We don’t know how Husqvarna fit in all
the valves, cams and gears required to
make a four-stroke run.
The seat comes off with a single Dzus
fastener, allowing no-tool air-filter
You can’t do much better than the
stock exhaust system. The Husky
comes with a titanium Akrapovic.
all the impacts. The Husky gives you an initial feeling of being
very soft, but you quickly realize that’s a good thing. The
usual drawbacks of soft suspension are excess dive, chassis
movement and hard bottoming. The TC doesn’t do any of
that. The cushiness makes you anticipate all sorts of crimes
that never happen.
Most of our testing was done with riders in the 160-pound
range. They generally wanted more compression damping in
the rear and less in the front. Heavier riders will probably
need stiffer springs, but overall we give a big thumbs up to
Husky’s move to KYB. And, we’ve always loved the way the
bike turns. The Husky has somewhat quick steering, which
takes some adjustment time. You can easily give the bike too
much input at low speed, and if you aren’t being aggressive,
the bike can seem like it hunts for its line. But, that’s only
because you’re working too hard. If you relax, you generally
find the bike turns itself. You just start the process by point-
ing, then open the throttle and it does the rest. At 229
pounds, the bike weighs about what it should weigh, but it
handles so well that you might think it’s the lightest in the
class. In fact, the Husky is such a good-handling machine
that you get the feeling that you aren’t trying hard enough.
Everything comes easily; you don’t get very tired, and you
feel like you could ride all day at full speed.
That brings us back to the motor. Part of the secret to the
Husky’s handling is the fact that it’s down on power. How
much? That depends on the track. A dyno might say it has
about three horsepower less than a Kawasaki, but on hard-
pack dirt, that doesn’t matter much.
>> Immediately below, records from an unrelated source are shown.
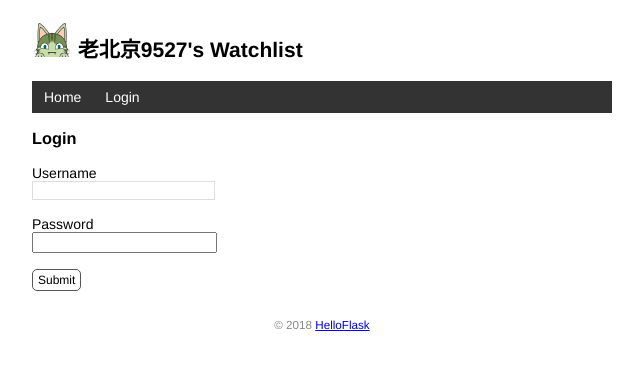
After one commit to lbj9527/myfirstApp, a Flask app: page /login in a window 1280 px wide. The commit adds this page. Shown: the top 370 px of the page, without its empty margins (318-961 px from the left). Run offline with Flask 2, Linux system fonts and the light colour scheme; data comes from the database, SQL or seed files in the repository.

Commit message:
添加用户认证

```diff
--- a/helloFlask/app.py
+++ b/helloFlask/app.py
@@ -3,6 +3,8 @@ from flask import render_template, Flask
 from dotenv import find_dotenv, load_dotenv
 from flask_sqlalchemy import SQLAlchemy
 import os,sys
+from werkzeug.security import generate_password_hash, check_password_hash
+from flask_login import LoginManager, UserMixin,login_user,logout_user,login_required,current_user
 
 ###################################初始化工作######################################
 WIN = sys.platform.startswith('win')
@@ -19,6 +21,10 @@ load_dotenv(find_dotenv())
 #实例化这个类，创建一个程序对象 app
 app = Flask(__name__)
 
+#实例化登录类
+login_manager = LoginManager(app)
+login_manager.login_view = 'login'    #设为我们程序的登录视图端点(函数名)
+
 #配置变量的名称必须使用大写，写入配置的语句一般会放到扩展类实例化语句之前
 app.config['SQLALCHEMY_DATABASE_URI'] = prefix + os.path.join(app.root_path, 'data.db')
 app.config['SQLALCHEMY_TRACK_MODIFICATIONS'] = False          # 关闭对模型修改的监控
@@ -31,9 +37,17 @@ db = SQLAlchemy(app)  #初始化扩展，传入程序实例
 
 ###################################建立数据库操作函数######################################
 #创建模型类
-class User(db.Model):     #表名将会是user
+class User(db.Model, UserMixin):     #表名将会是user;继承UserMixin类会让 User 类拥有几个用于判断认证状态的属性和方法
     id = db.Column(db.Integer, primary_key=True)   #主键
-    name = db.Column(db.String(20))    #名字
+    name = db.Column(db.String(20))                #名字
+    username = db.Column(db.String(20))            #用户名
+    password_hash = db.Column(db.String(128))      #密码散列值
+
+    def set_password(self, password):      #用来设置密码的方法，接受密码作为参数
+        self.password_hash = generate_password_hash(password)      #将生成的密码保存到对应字段
+
+    def validate_password(self, password):      #用于验证密码的方法，接受密码作为参数
+        return check_password_hash(self.password_hash, password)     #返回布尔值
 
 class Movie(db.Model):
     id = db.Column(db.Integer, primary_key=True)
@@ -73,6 +87,8 @@ def forge():
 @app.route('/',methods = ['GET', 'POST'])
 def index():
     if request.method == 'POST':
+        if not current_user.is_authenticated:    #如果用户未认证
+            return redirect(url_for('index'))
         #获取表单数据
         title = request.form.get('title')  #传入表单对应输入字段的name值
         year = request.form.get('year')
@@ -95,6 +111,7 @@ def index():
 
 #记录编辑页
 @app.route('/movie/edit/<int:movie_id>', methods=['GET','POST'])
+@login_required     #登录保护，未登录用户不能访问
 def edit(movie_id):
     movie = Movie.query.get_or_404(movie_id)
     if request.method == 'POST':    #处理编辑表单的提交请求
@@ -123,11 +140,78 @@ def delete(movie_id):
     flash('Item deleted.')
     return redirect(url_for('index')) #重定向到主页
 
+#用户登录
+@app.route('/login', methods=['GET', 'POST'])
+def login():
+    if request.method == 'POST':
+        username = request.form['username']
+        password = request.form['password']
 
+        if not username or not password:
+            flash('Invalid  input.')
+            return redirect(url_for('login'))
 
+        user = User.query.first()
+        #验证用户名和密码是否一致
+        if username == user.username and user.validate_password(password):
+            login_user(user)    #登入用户
+            flash('Login success.')
+            return redirect(url_for('index'))    #重定向到主页
 
+        flash('Invalid username or password.')   #如果验证失败，显示错误消息
+        return redirect(url_for('login'))      #重定向回登录页面
+    return render_template('login.html')
 
+#用户登出
+@app.route('/logout')
+@login_required   #登录保护，未登录用户不能访问
+def logout():
+    logout_user()   #登出用户
+    flash('Googbye.')
+    return redirect(url_for('index'))
 
+#设置页面，支持设置用户名字
+@app.route('/settings', methods=['GET','POST'])
+@login_required
+def settings():
+    if request.method == 'POST':
+        name = request.form['name']
+
+        if not name or len(name) > 20:
+            flash('Invalid input.')
+            return redirect(url_for('settings'))
+
+        # current_user 会返回当前登录用户的数据库记录对象
+        # 等同于下面的用法
+        # user = User.query.first()
+        # user.name = name
+        current_user.name = name
+
+        db.session.commit()
+        flash('Setting updated.')
+        return redirect(url_for('index'))
+
+    return render_template('settings.html')
+
+###################################生成管理员账户######################################
+def admin(username, password):
+    user = User.query.first()
+    if user is not None:
+        user.username = username
+        user.set_password(password)    #设置密码
+    else:
+        user = User(username=username, name='Admin')
+        user.set_password(password)
+        db.session.add(user)
+    db.session.commit()      #提交数据库会话
+
+#初始化Flask-Login(用户加载回调函数)
+#Flask-Login 提供了一个 current_user 变量，注册这个函数的目的是，当程序运行后，
+# 如果用户已登录， current_user 变量的值会是当前用户的用户模型类记录
+@login_manager.user_loader
+def load_user(user_id):
+    user = User.query.get(int(user_id))
+    return user    #返回用户对象
 
 #######################################模板上下文处理函数#################################
 @app.context_processor
@@ -150,6 +234,11 @@ def page_not_found(e):
 
 ###################################主程序######################################
 if __name__ == "__main__":
+
     #创建数据库，并生成虚拟数据
     forge()
+
+        #生成管理员账户
+    admin('admin','123456')
+
     app.run()
--- a/helloFlask/templates/base.html
+++ b/helloFlask/templates/base.html
@@ -20,6 +20,12 @@
     <nav>
         <ul>
             <li><a href="{{ url_for('index') }}">Home</a></li>
+            {% if current_user.is_authenticated %}
+                <li><a href="{{ url_for('settings') }}">Settings</a></li>
+                <li><a href="{{ url_for('logout') }}">Logout</a></li>
+            {% else %}
+                <li><a href="{{ url_for('login') }}">Login</a></li>
+            {% endif %}
         </ul>
     </nav>
     {% block content %}{% endblock %}
--- /dev/null
+++ b/helloFlask/templates/login.html
@@ -0,0 +1,13 @@
+{% extends 'base.html' %}
+
+{% block content %}
+<h3>Login</h3>
+<form method="post">
+    Username<br>
+    <input type="text" name="username" required><br><br>
+    Password<br>
+    <!-- 密码输入框的 type 属性使用 password，会将输入值显示为圆点 -->
+    <input type="password" name="password" required><br><br>
+    <input class="btn" type="submit" name="submit" value="Submit">
+</form>
+{% endblock %}
```
Also changed, not shown: helloFlask/templates/index.html (+4 -0 lines), helloFlask/templates/settings.html (added, +9 -0 lines).
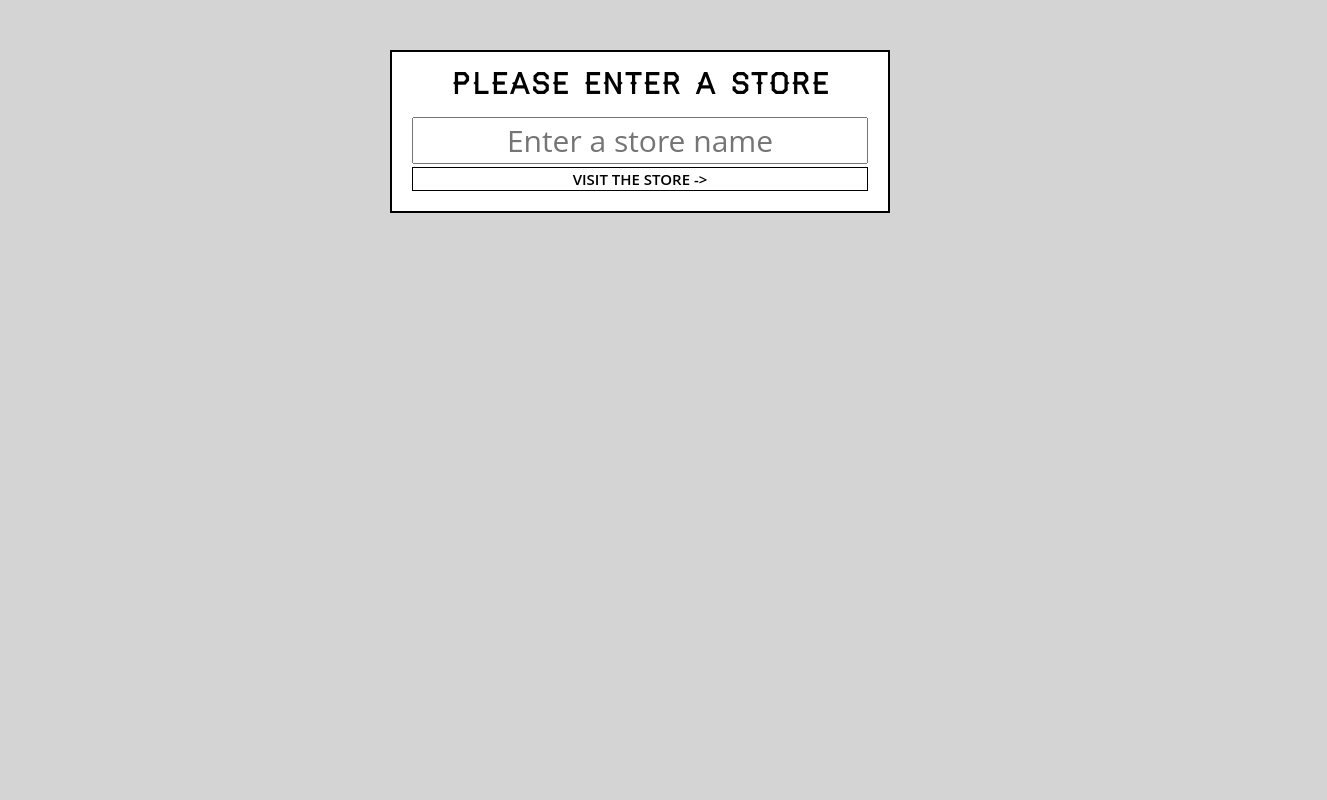
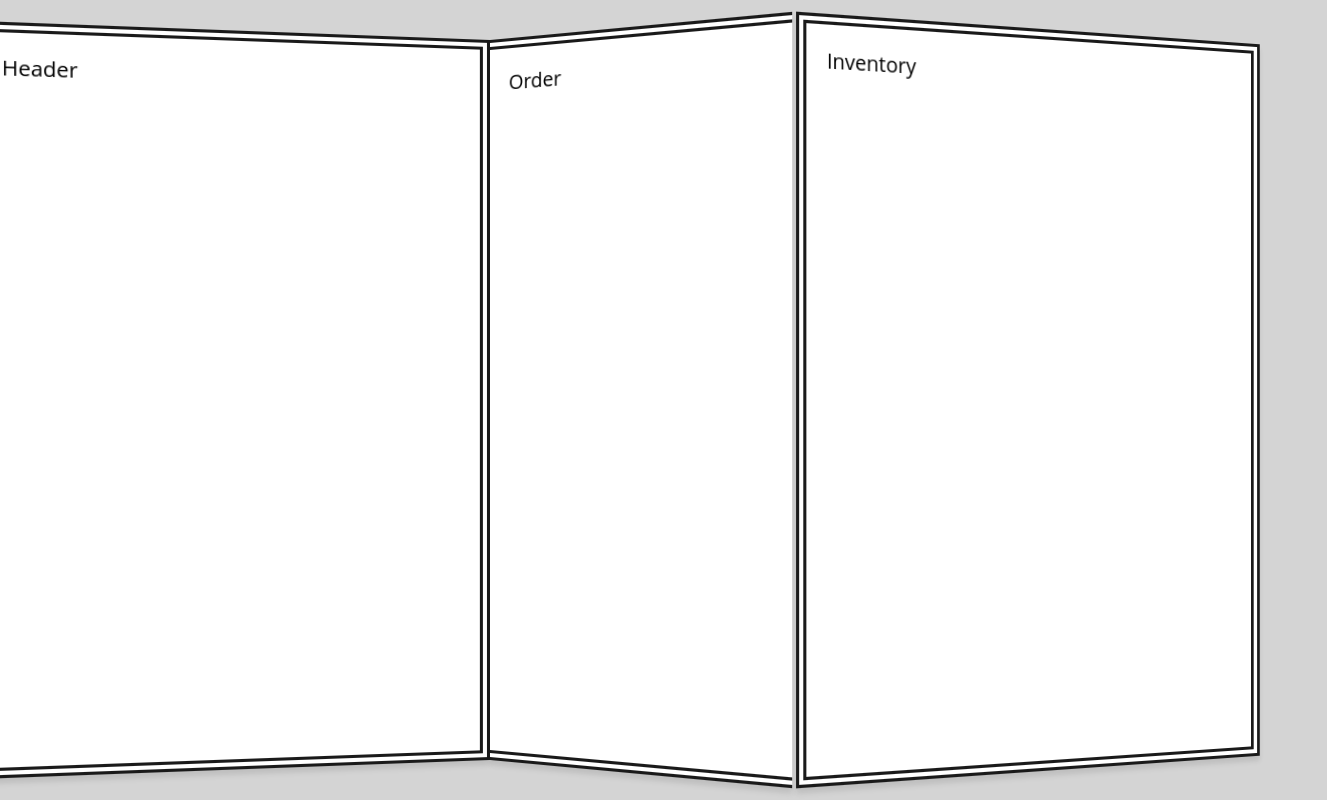
Before and after one commit to alphawaseem/ReactBeginners, a React (Create React App) app: page / in a window 1280 px wide. Shown: the whole page, 1327 px wide, since content can reach past the window. Built offline with nearby package versions, Linux system fonts and the light colour scheme.

Commit message:
scafold app structure

```diff
--- /dev/null
+++ b/src/components/App.js
@@ -0,0 +1,21 @@
+import React, { Component } from 'react';
+import { Header } from './Header';
+import { Order } from './Order';
+import { Inventory } from './Inventory';
+
+
+class App extends Component {
+  render() {
+    return (
+      <div className="catch-of-the-day">
+        <div className="menu">
+          <Header />
+        </div>
+        <Order />
+        <Inventory />
+      </div>
+    )
+  }
+}
+
+export default App;
--- /dev/null
+++ b/src/components/Header.js
@@ -0,0 +1,12 @@
+import React, { Component } from 'react';
+
+
+export class Header extends Component {
+  render() {
+    return (
+      <div>Header</div>
+    )
+  }
+}
+
+export default Header;
--- /dev/null
+++ b/src/components/Inventory.js
@@ -0,0 +1,12 @@
+import React, { Component } from 'react';
+
+
+export class Inventory extends Component {
+  render(){
+    return (
+      <div>Inventory</div>
+    )
+  }
+}
+
+export default Inventory;
--- /dev/null
+++ b/src/components/Order.js
@@ -0,0 +1,12 @@
+import React, { Component } from 'react';
+
+
+export class Order extends Component {
+  render(){
+    return (
+      <div>Order</div>
+    )
+  }
+}
+
+export default Order;
--- a/src/index.js
+++ b/src/index.js
@@ -1,9 +1,9 @@
 import React from 'react';
 import { render } from 'react-dom';
 import './index.css';
-import StorePicker from './components/StorePicker';
+import App from './components/App';
 import registerServiceWorker from './registerServiceWorker';
 
 
-render(<StorePicker />, document.getElementById('root'));
+render(<App />, document.getElementById('root'));
 registerServiceWorker();
```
If you’re struggling for
traction, the Husky hooks up well and can run with anything
Pete Murray rearranges some Elsinore dirt.